TASK MATERIAL Start Marker

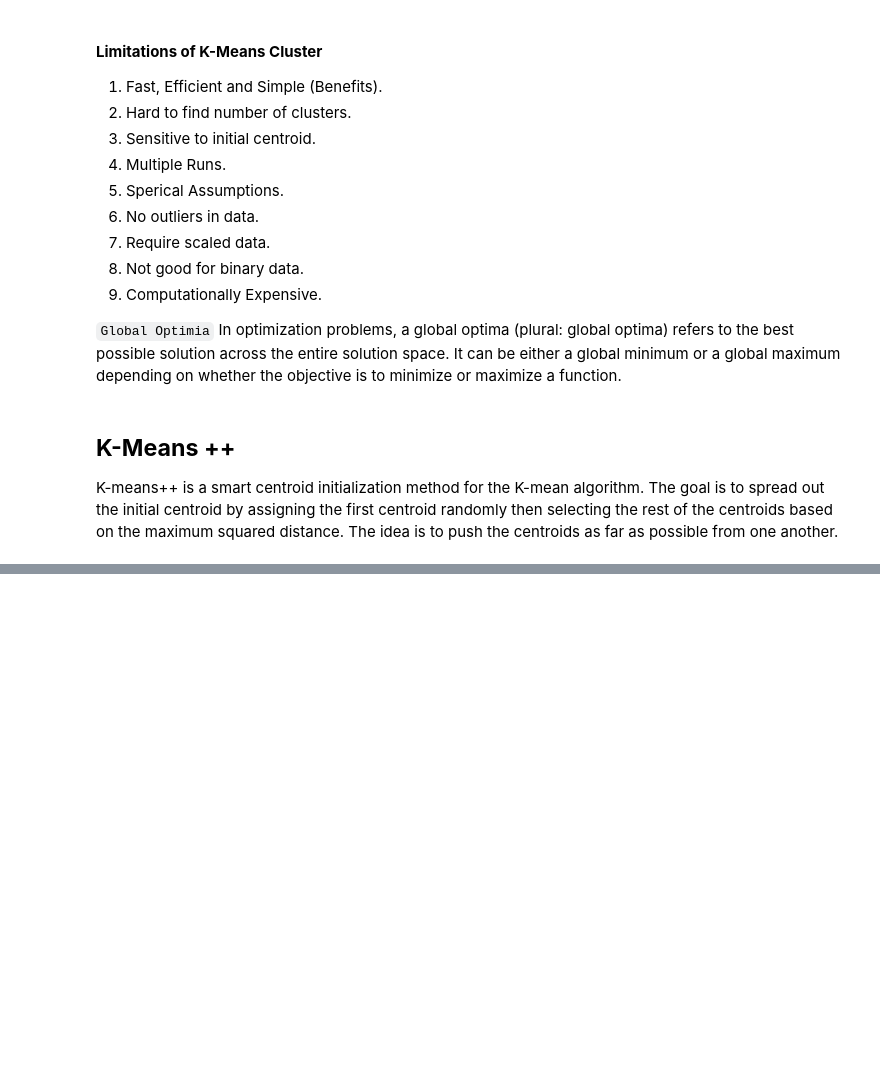
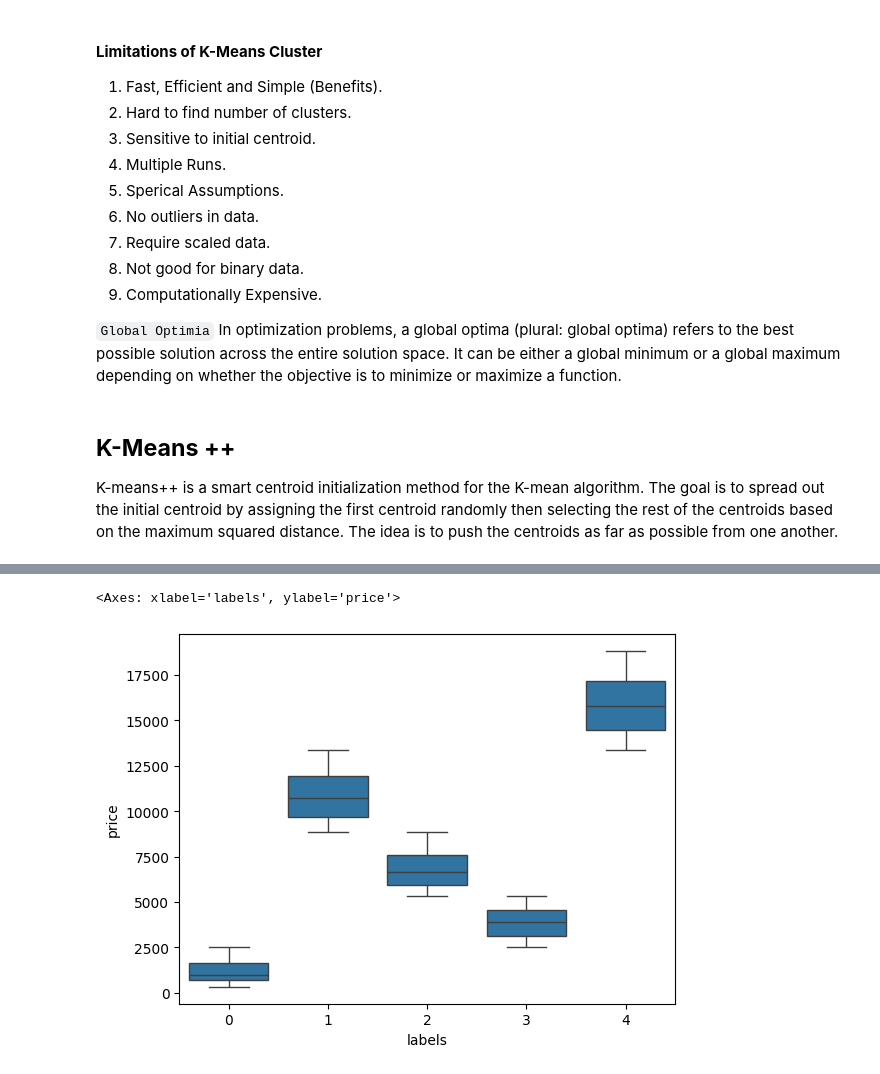
Before and after one commit to uzairafridi00/machine-learning, a Jupyter notebook: python_for_data_science_codanics/07_machine_learning/Unsupervised Learning/01_kmeans.ipynb, the cells around one changed output, grey strips where cells are left out. Cells and saved outputs as stored; diff of their text form; code cells hidden in the pictures; blank space fills up the shorter version.

```diff
--- a/python_for_data_science_codanics/07_machine_learning/Unsupervised Learning/01_kmeans.ipynb
+++ b/python_for_data_science_codanics/07_machine_learning/Unsupervised Learning/01_kmeans.ipynb
@@ -74,0 +137,5 @@ K-means++ is a smart centroid initialization method for the K-mean algorithm. Th
+# %%
+sns.boxplot(x='labels', y='price', data=df)
+# %% [output]
+<Axes: xlabel='labels', ylabel='price'>
+[figure, added]
```
Also changed, not shown: parts of 31 cells of this notebook.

TASK MATERIAL End Marker

• **PROBLEM TO WORK ON**
Retype the entries above word for word, minus any images.

• **ANSWER AREA**
Before and after one commit to uzairafridi00/machine-learning, a Jupyter notebook: python_for_data_science_codanics/07_machine_learning/Unsupervised Learning/01_kmeans.ipynb, the cells around one changed output, grey strips where cells are left out. Cells and saved outputs as stored; diff of their text form; code cells hidden in the pictures; blank space fills up the shorter version.

```diff
--- a/python_for_data_science_codanics/07_machine_learning/Unsupervised Learning/01_kmeans.ipynb
+++ b/python_for_data_science_codanics/07_machine_learning/Unsupervised Learning/01_kmeans.ipynb
@@ -74,0 +137,5 @@ K-means++ is a smart centroid initialization method for the K-mean algorithm. Th
+# %%
+sns.boxplot(x='labels', y='price', data=df)
+# %% [output]
+<Axes: xlabel='labels', ylabel='price'>
+[figure, added]
```
Also changed, not shown: parts of 31 cells of this notebook.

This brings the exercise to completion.